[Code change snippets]
------------------------------------------------

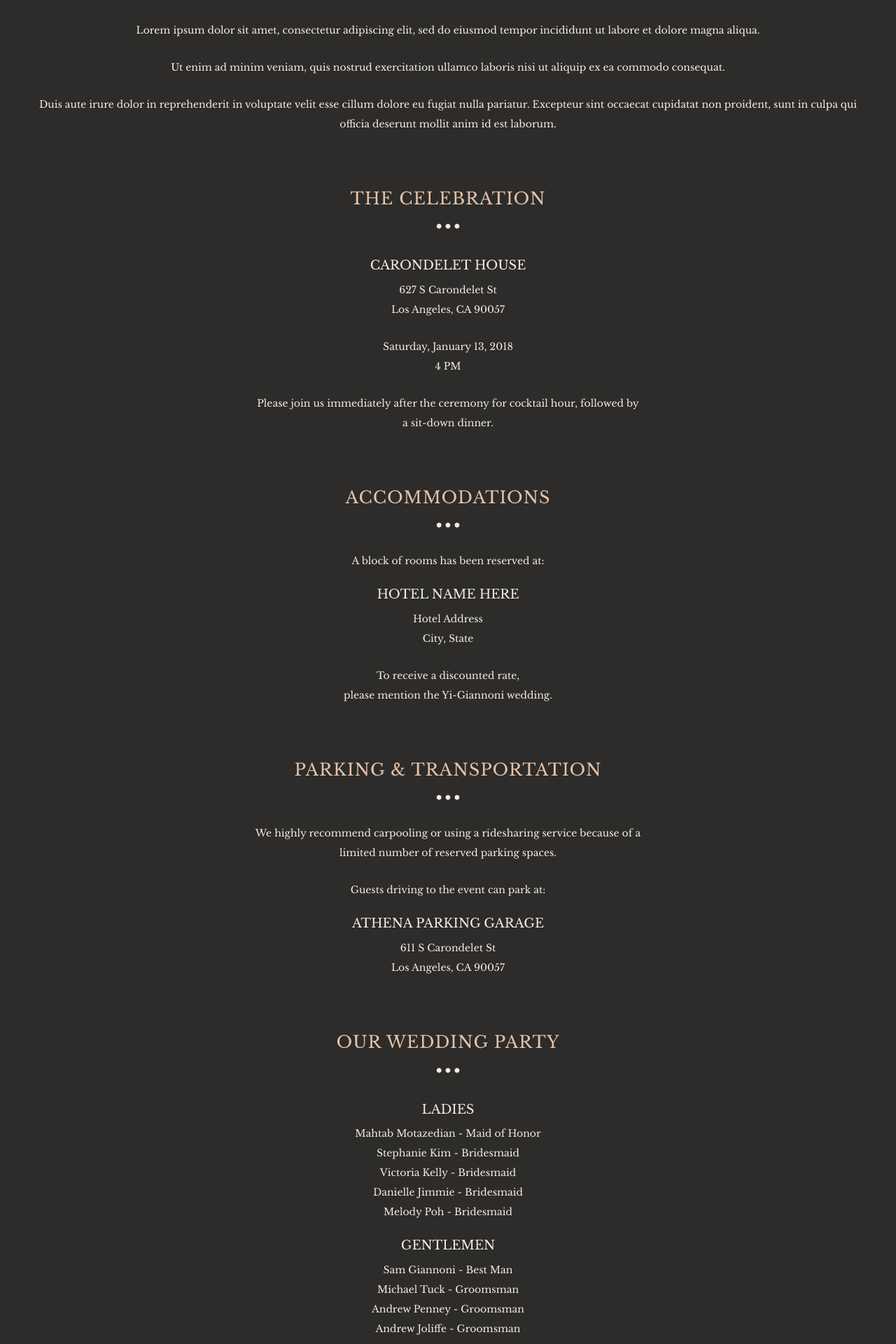
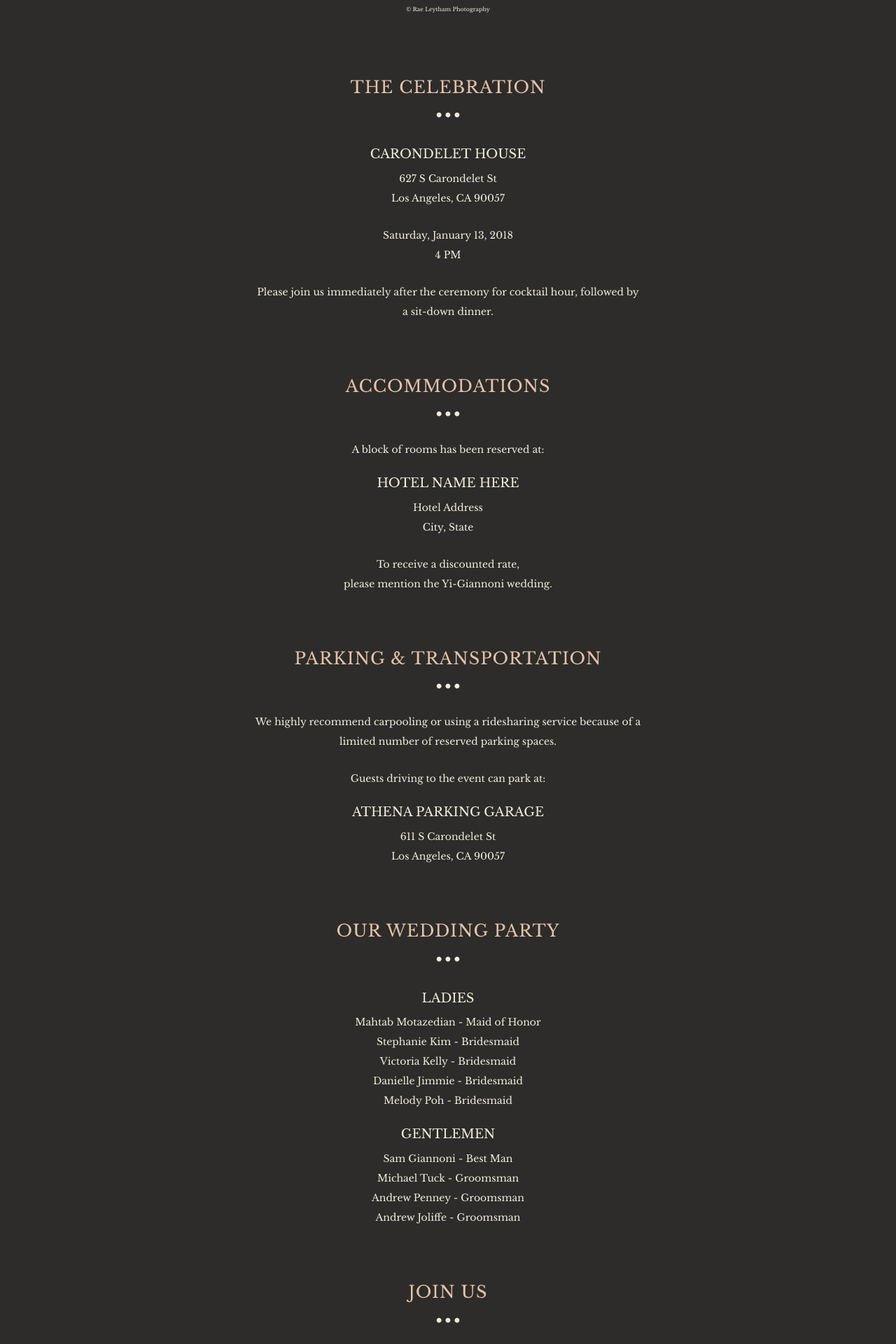
Before and after one commit to juliamgiannoni/juliannoni, a PHP site: page / in a window 1280 px wide. Shown: the part 3257-5177 px from the top of the page at 70% size. Run offline with PHP 8.4, Linux system fonts and the light colour scheme; some libraries are stand-ins or nearby versions.

Commit message:
Update photo section

```diff
--- a/assets/css/main.css
+++ b/assets/css/main.css
@@ -168,3 +168,8 @@ a:after {
 div.proposal {
     padding-bottom: 30px;
 }
+
+p.copyright {
+    font-size: 8px;
+    margin-bottom: 0;
+}
--- a/home.html
+++ b/home.html
@@ -66,12 +66,12 @@
 		</div>
 	</div>
 
-	<!-- ========== THE PROPOSAL SECTION ========== -->
+	<!-- ========== PHOTOS SECTION ========== -->
 	<section id="portfolio" name="portfolio"></section>
 	<div id="f">
 		<div class="container">
 			<div class="row centered">
-				<h3>THE PROPOSAL</h3>
+				<h3>PHOTOS</h3>
 				<p class="centered"><i class="icon icon-circle"></i><i class="icon icon-circle"></i><i class="icon icon-circle"></i></p>
 					<div class="row">
 							<div class="col-lg-8 col-lg-offset-2">
@@ -118,12 +118,10 @@
 											<a href="assets/img/JJ13.jpg" data-toggle="lightbox" data-gallery="example-gallery" class="col-sm-4">
 													<img src="assets/img/JJ13.jpg" class="img-responsive">
 											</a>
+											<p class="copyright">© Rae Leytham Photography</p>
 									</div>
 							</div>
 					</div>
-					<p>Lorem ipsum dolor sit amet, consectetur adipiscing elit, sed do eiusmod tempor incididunt ut labore et dolore magna aliqua.</p>
-					<p>Ut enim ad minim veniam, quis nostrud exercitation ullamco laboris nisi ut aliquip ex ea commodo consequat.</p>
-					<p>Duis aute irure dolor in reprehenderit in voluptate velit esse cillum dolore eu fugiat nulla pariatur. Excepteur sint occaecat cupidatat non proident, sunt in culpa qui officia deserunt mollit anim id est laborum.</p>
 				</div>
 			</div>
 		</div>
@@ -264,9 +262,5 @@
     <script src="assets/js/smoothscroll.js"></script>
 	<script src="assets/js/main.js"></script>
 
-	$(document).on('click', '[data-toggle="lightbox"]', function(event) {
-    event.preventDefault();
-    $(this).ekkoLightbox();
-	});
 </body>
 </html>
```
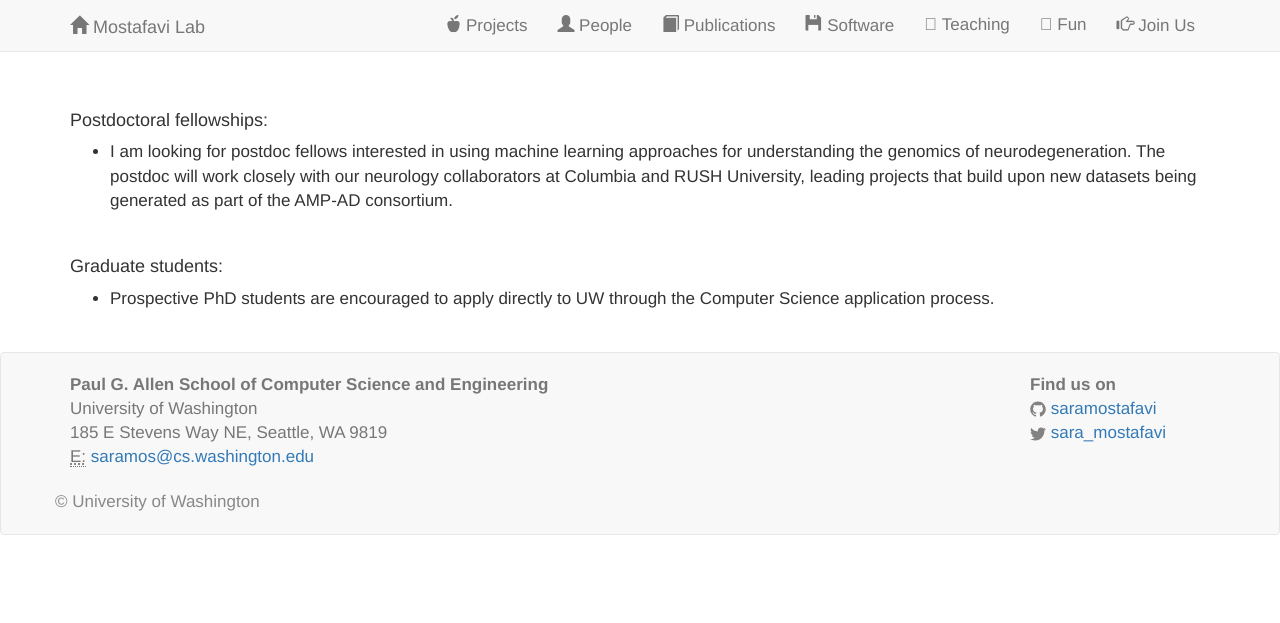
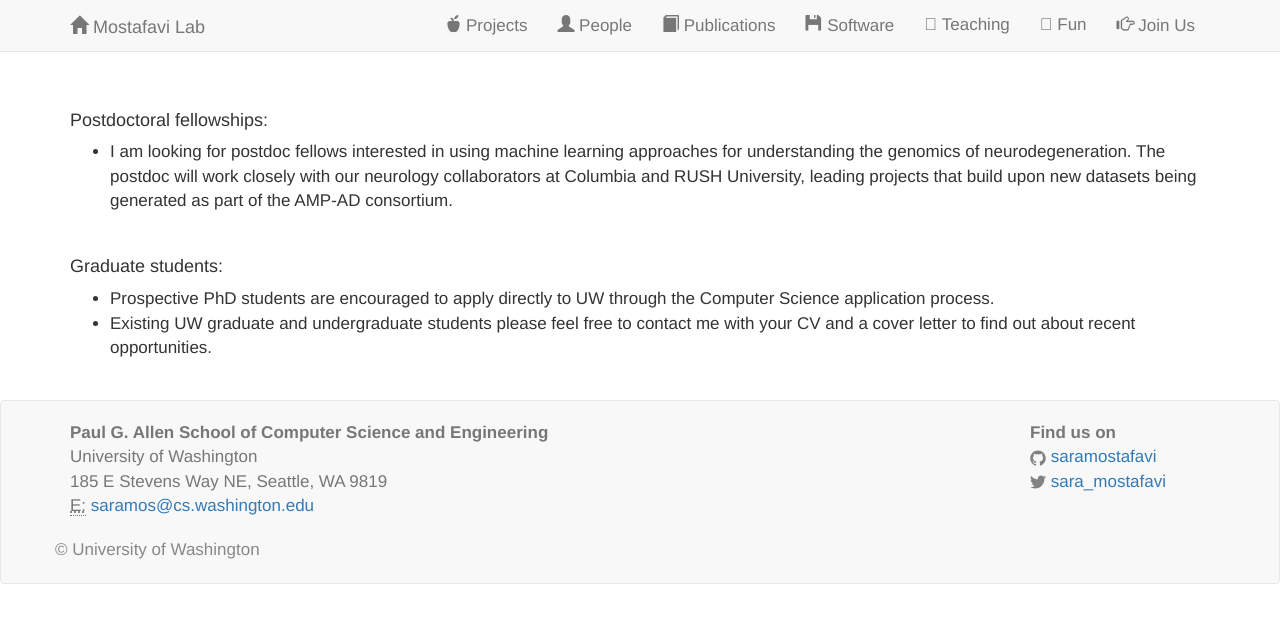
Before and after one commit to saramostafavi/saramostafavi.github.io, a Jekyll site: the page built from joinus.html, in a window 1280 px wide. Shown: the top 623 px of the page. Built offline with Jekyll 4.4.1, drawn with Linux system fonts in a browser that asks for light colours; nearby versions of some CDN libraries; a style sheet for code colours, icons or effects is not loaded.

Commit message:
Update joinus.html

```diff
--- a/joinus.html
+++ b/joinus.html
@@ -15,9 +15,14 @@ layout: default
 
 <h4>Graduate students:</h4>
 <p>
-       <ul>
-     <li>
-  Prospective PhD students are encouraged to apply directly to UW through the Computer Science application process. </p>
+  <ul>
+  <li>
+      Prospective PhD students are encouraged to apply directly to UW through the Computer Science application process.
+  <li>
+      Existing UW graduate and undergraduate students please feel free to contact me with your CV and a cover letter to find out about recent opportunities.
+
+
+  </p>
   </a></ul>
 
 </div>
```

------------------------------------------------

What the exercise asks: In the copy, include every record exactly and no pictures at all.

Solution for this task:
Before and after one commit to juliamgiannoni/juliannoni, a PHP site: page / in a window 1280 px wide. Shown: the part 3257-5177 px from the top of the page at 70% size. Run offline with PHP 8.4, Linux system fonts and the light colour scheme; some libraries are stand-ins or nearby versions.

Commit message:
Update photo section

```diff
--- a/assets/css/main.css
+++ b/assets/css/main.css
@@ -168,3 +168,8 @@ a:after {
 div.proposal {
     padding-bottom: 30px;
 }
+
+p.copyright {
+    font-size: 8px;
+    margin-bottom: 0;
+}
--- a/home.html
+++ b/home.html
@@ -66,12 +66,12 @@
 		</div>
 	</div>
 
-	<!-- ========== THE PROPOSAL SECTION ========== -->
+	<!-- ========== PHOTOS SECTION ========== -->
 	<section id="portfolio" name="portfolio"></section>
 	<div id="f">
 		<div class="container">
 			<div class="row centered">
-				<h3>THE PROPOSAL</h3>
+				<h3>PHOTOS</h3>
 				<p class="centered"><i class="icon icon-circle"></i><i class="icon icon-circle"></i><i class="icon icon-circle"></i></p>
 					<div class="row">
 							<div class="col-lg-8 col-lg-offset-2">
@@ -118,12 +118,10 @@
 											<a href="assets/img/JJ13.jpg" data-toggle="lightbox" data-gallery="example-gallery" class="col-sm-4">
 													<img src="assets/img/JJ13.jpg" class="img-responsive">
 											</a>
+											<p class="copyright">© Rae Leytham Photography</p>
 									</div>
 							</div>
 					</div>
-					<p>Lorem ipsum dolor sit amet, consectetur adipiscing elit, sed do eiusmod tempor incididunt ut labore et dolore magna aliqua.</p>
-					<p>Ut enim ad minim veniam, quis nostrud exercitation ullamco laboris nisi ut aliquip ex ea commodo consequat.</p>
-					<p>Duis aute irure dolor in reprehenderit in voluptate velit esse cillum dolore eu fugiat nulla pariatur. Excepteur sint occaecat cupidatat non proident, sunt in culpa qui officia deserunt mollit anim id est laborum.</p>
 				</div>
 			</div>
 		</div>
@@ -264,9 +262,5 @@
     <script src="assets/js/smoothscroll.js"></script>
 	<script src="assets/js/main.js"></script>
 
-	$(document).on('click', '[data-toggle="lightbox"]', function(event) {
-    event.preventDefault();
-    $(this).ekkoLightbox();
-	});
 </body>
 </html>
```
Before and after one commit to saramostafavi/saramostafavi.github.io, a Jekyll site: the page built from joinus.html, in a window 1280 px wide. Shown: the top 623 px of the page. Built offline with Jekyll 4.4.1, drawn with Linux system fonts in a browser that asks for light colours; nearby versions of some CDN libraries; a style sheet for code colours, icons or effects is not loaded.

Commit message:
Update joinus.html

```diff
--- a/joinus.html
+++ b/joinus.html
@@ -15,9 +15,14 @@ layout: default
 
 <h4>Graduate students:</h4>
 <p>
-       <ul>
-     <li>
-  Prospective PhD students are encouraged to apply directly to UW through the Computer Science application process. </p>
+  <ul>
+  <li>
+      Prospective PhD students are encouraged to apply directly to UW through the Computer Science application process.
+  <li>
+      Existing UW graduate and undergraduate students please feel free to contact me with your CV and a cover letter to find out about recent opportunities.
+
+
+  </p>
   </a></ul>
 
 </div>
```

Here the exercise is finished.